Judge John Wilson permanently banned an assistant district attorney from his courtroom, calling her failure to turn over exculpatory evidence “egregious,” then adding that “it saddens me on one level and makes me sick on another.” Yet the prosecutor was never sanctioned by the DA’s office.City Limits finds that the office has a history of inaction when it comes to misconduct.The lack of ethics discipline is not news to Joel Rudin, an attorney who has been involved in “lawsuits to try to hold New York City responsible for the indifference of the Bronx District Attorney to Brady violations,” and won a 2001 appellate decision in Ramos v. New York City, which ended up yielding a $5 million settlement, at that time the largest amount ever paid by New York City in a wrongful conviction case.In 1985, Alberto Ramos was falsely convicted of child rape in the Bronx and served seven brutal years in prison for the crime. In his case against the city, the court held that the city could be liable for misconduct and must provide personnel records showing whether prosecutors were disciplined for Brady violations.Rudin compelled the Bronx DA’s Office to disclose personnel records for prosecutors involved in 72 Brady violation cases from 1975 through 1996. He then got access to records from 2001 through 2007 through two subsequent lawsuits, Poventud v. City of New York and Maldonado v. City of New York, involving former co-defendants who were falsely convicted for attempted murder and robbery due to concealment of Brady material. Oral depositions taken for those two cases — in which claims were later dropped against the DA’s office but not the NYPD — included that of current Bronx District Attorney Robert Johnson, who has held that position since 1989.Rudin wrote about the material in the Fordham Law Review in 2011, revealing that with nearly 400 prosecutors and hundreds of support staff, the Bronx DA’s Office had “no published code or rules of behavior for prosecutors, no schedule of potential sanctions for misbehavior or objective standards governing when such sanctions will be imposed, no written or formal procedure for investigating or disciplining prosecutors, and no procedure for keeping a record of prosecutors who have been cited for or are known to have engaged in improper behavior.” Rudin added: “Officials could identify just one prosecutor since 1975 who, according to the Office’s records, has been disciplined in any respect for misbehavior while prosecuting a criminal case.”“I imagine you could get that at most corporations, so why not a district attorney’s office?” Rudin says now.

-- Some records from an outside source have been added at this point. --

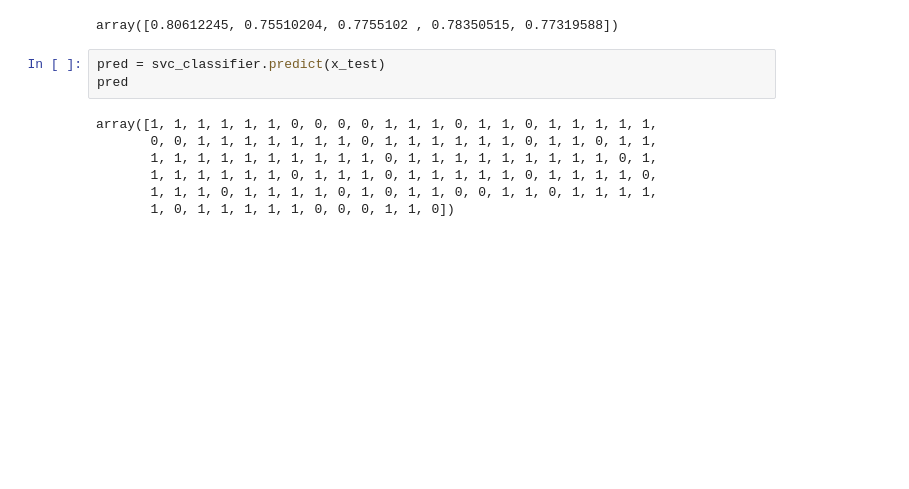
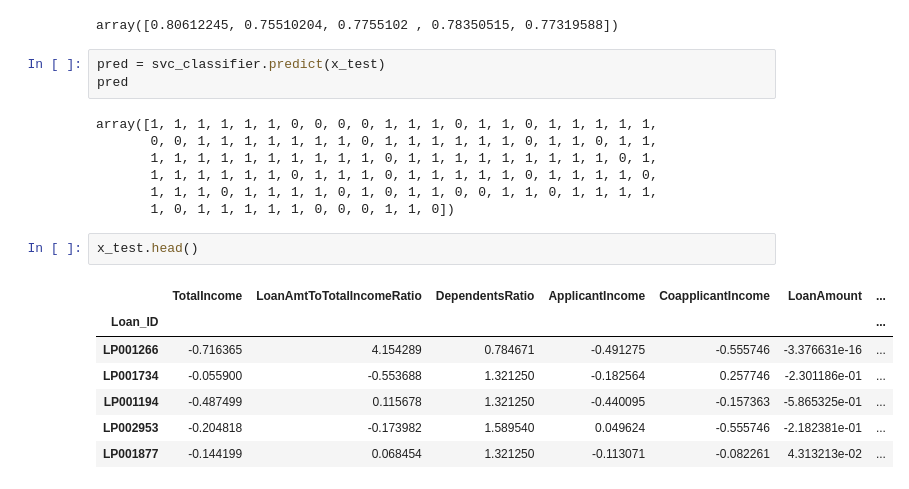
Before and after one commit to AnuOluwatomiwa/explainable-ai-credit-risk-assessment-project, a Jupyter notebook: documentation/03model.ipynb, the cells around one changed output. Cells and saved outputs as stored; diff of their text form; blank space fills up the shorter version.

```diff
--- a/documentation/03model.ipynb
+++ b/documentation/03model.ipynb
@@ -230,3 +237,13 @@ array([1, 1, 1, 1, 1, 1, 0, 0, 0, 0, 1, 1, 1, 0, 1, 1, 0, 1, 1, 1, 1, 1,
        1, 1, 1, 1, 1, 1, 0, 1, 1, 1, 0, 1, 1, 1, 1, 1, 0, 1, 1, 1, 1, 0,
        1, 1, 1, 0, 1, 1, 1, 1, 0, 1, 0, 1, 1, 0, 0, 1, 1, 0, 1, 1, 1, 1,
        1, 0, 1, 1, 1, 1, 1, 0, 0, 0, 1, 1, 0])
+# %%
+x_test.head()
+# %% [output]
+|  | TotalIncome | LoanAmtToTotalIncomeRatio | DependentsRatio | ApplicantIncome | CoapplicantIncome | LoanAmount | ... |
+| Loan_ID |  |  |  |  |  |  | ... |
+| LP001266 | -0.716365 | 4.154289 | 0.784671 | -0.491275 | -0.555746 | -3.376631e-16 | ... |
+| LP001734 | -0.055900 | -0.553688 | 1.321250 | -0.182564 | 0.257746 | -2.301186e-01 | ... |
+| LP001194 | -0.487499 | 0.115678 | 1.321250 | -0.440095 | -0.157363 | -5.865325e-01 | ... |
+| LP002953 | -0.204818 | -0.173982 | 1.589540 | 0.049624 | -0.555746 | -2.182381e-01 | ... |
+| LP001877 | -0.144199 | 0.068454 | 1.321250 | -0.113071 | -0.082261 | 4.313213e-02 | ... |
```
Also changed, not shown: parts of 4 cells of this notebook, 10 other files.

As these stories mount, it’s worthwhile to revisit Connick v. Thompson, the most recent U.S. Supreme Court decision to address prosecutor misconduct. Writing for the majority, Justice Clarence Thomas declined to expand the very narrow exceptions to prosecutor and municipal immunity from lawsuits for misconduct leading to wrongful convictions because, Thomas argued, professional sanctions from bar associations and DA offices were sufficient to keep prosecutors in line. There was plenty of evidence at the time that Thomas was wrong. What we’ve learned since then has only made him more wrong.